Hysterical outrage is only a mild form of reaction when we learned that the Department of Education unashamedly squandered its 2007 budget amounting in hundreds of millions of pesos and sold the future of our children to the devils of ignorance and poverty. That government arm seems to be more wicked than the Department of Public Works and Highways. At least the DPWH should now be applauded as lesser evil among legions of vampires in Arroyo's empire compared to its cousin, the Department of Misappropriation, or DepEd, for short.
A review of DepEd's 2007 budget, the Congressional Planning and Budget Department (CPBD) found, shows shocking festival of wasted public funds. DepEd, if the CPBD's report were to be believed, sucked the last blood of the country's hope of improving the lives of our people through globally competitive education by buying garbage educational tools and spending totally worthless projects.
"Information and multi-media equipment packages amounting to no less than P667.95 million were neither utilized nor maximized for classroom instructions in 13 regions because they were either defective or distributed to schools which were not strictly selected in accordance with the approved criteria, resulting in the wasteful storage or utilization of the units," the CPBD reported as bannered by GMA News TV this week.
Perhaps DepEd's top officials have not heard of the globalization buzz. That in order to be highly competitive in today's borderless business environment and free world market, every country must embrace the power of technology and information superhighway. Neglect technological advancement and the country will be doomed to extinction in today's digital era.
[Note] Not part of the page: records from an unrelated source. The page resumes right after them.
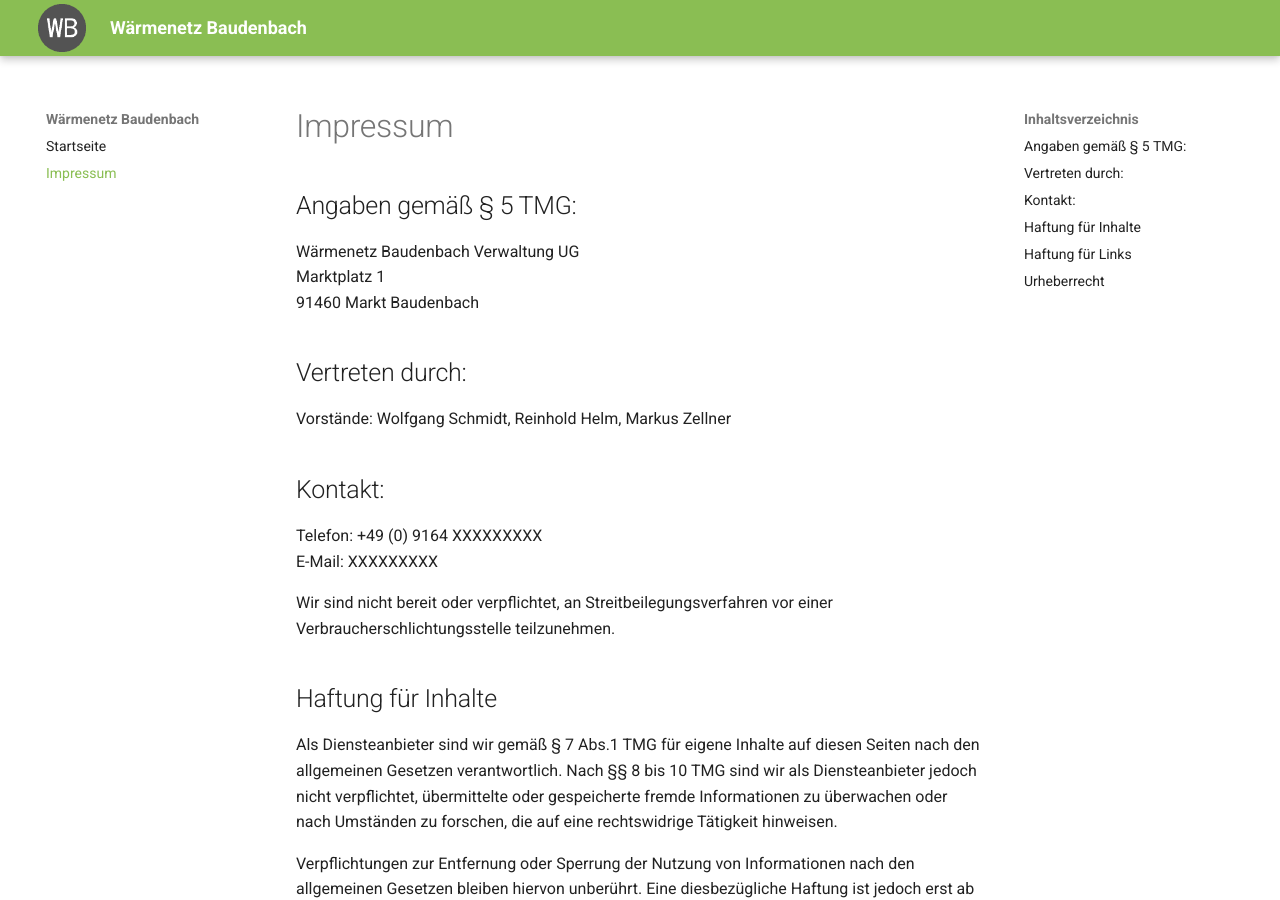
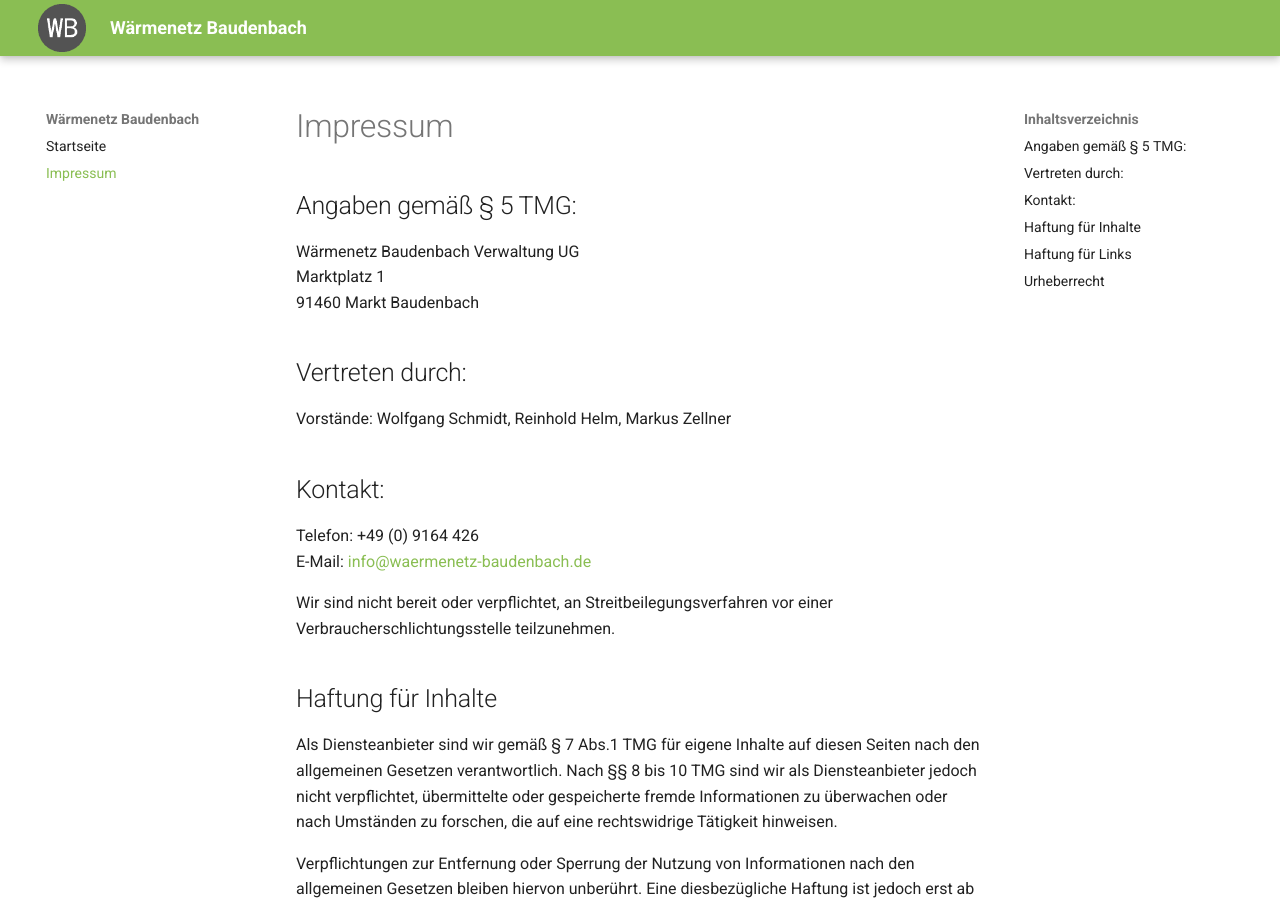
Before and after one commit to odin568/waermenetz-baudenbach, an MkDocs documentation site: the page built from docs/Impressum.md, in a window 1280 px wide and 900 px high. Built offline with MkDocs 1.6.1 and Material for MkDocs 9.7.7, drawn with Linux system fonts in a browser that asks for light colours; plug-ins that fetch from the network failed and are left out; some of the changed lines change nothing that is shown.

Commit message:
Impressum

```diff
--- a/docs/Impressum.md
+++ b/docs/Impressum.md
@@ -11,8 +11,8 @@ Marktplatz 1
 Vorstände: Wolfgang Schmidt, Reinhold Helm, Markus Zellner
 
 ## Kontakt:
-Telefon: 	+49 (0) 9164 XXXXXXXXX
-E-Mail: 	XXXXXXXXX
+Telefon: 	+49 (0) 9164 426
+E-Mail: 	<a href="&#x6d;&#x61;&#x69;&#x6c;&#x74;&#x6f;&#x3a;%69&#x6e;%66&#x6f;&#x40;%77a%65rm&#x65;%6e&#x65;%74z&#x2d;b&#x61;u%64&#x65;%6e%62&#x61;c&#x68;.&#x64;e" title="&#x69;&#x6e;&#x66;&#x6f;@&#x77;ae&#x72;m&#x65;netz&#x2d;&#x62;audenbach.&#x64;e">&#x69;&#x6e;&#x66;&#x6f;@&#x77;ae&#x72;m&#x65;netz&#x2d;&#x62;audenbach.&#x64;e</a>
 
 Wir sind nicht bereit oder verpflichtet, an Streitbeilegungsverfahren vor einer Verbraucherschlichtungsstelle teilzunehmen.
 
```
DepEd is exactly putting the country in the path of economic destruction. By depriving our children of high-tech tools, DepEd is cutting off our children's bridge to the future.
Another shocking revelation is that "84,254 sets of tables and chairs and 150,748 armchairs costing P197 million were allocated to 2,777 elementary and 899 secondary schools that already had adequate seat provisions from 2004-2007 instead of giving them to 2,764 elementary and secondary schools with acute seat shortages," again as reported by GMA News TV.
As if the parade of DepEd's cannibalism isn't long enough, this Department of Misappropriation caused "the number of undistributed textbooks (to have) decreased from 2006 to 2007, a total of 1,275,056 copies of unused textbooks or manuals costing at least P57.3 million remained stored in school stockrooms or libraries in 2007."
The CPBD, as reported by GMA News, also found that "acute classroom shortages in 2,929 schools were also left unaddressed because school building projects worth at least P597.796 million were spent instead on 1,329 school sites that had the least need for buildings and classrooms."
By next year, by the way, our shameless DepEd will get a huge pie of the national budget at P167.94 billion. Will DepEd forget that in 2008 it received P149.25 billion and much of it went down the drain?
Who will be held responsible for such heartless wastage of public funds? Not our ordinary teachers, of course. They don't hold the pen that signs blood-stained government contracts. Our school teachers are already suffering from low salary and they have become innocent hosts to DepEd's wicked schemes.
If no one would be sent to jail and DepEd would continue to bask in barbaric waste, the country is in extreme danger of losing its competitiveness in the world. Our national economy has been sustained by remittances of Filipinos working abroad. Today's children, admittedly, are tomorrow's OFWs . Once our education system becomes a horror picture of wasteland, not only that we would lose opportunities in the booming outsourcing industry, we would also lose our attractiveness as excellent source of manpower abroad.
DepEd's immoral, if not absolutely demonic, habit of wasting public funds has far-reaching consequences in both short and long terms. Our people, by all means, should stop DepEd from killing our nation softly. - Editorial, The Bohol Standard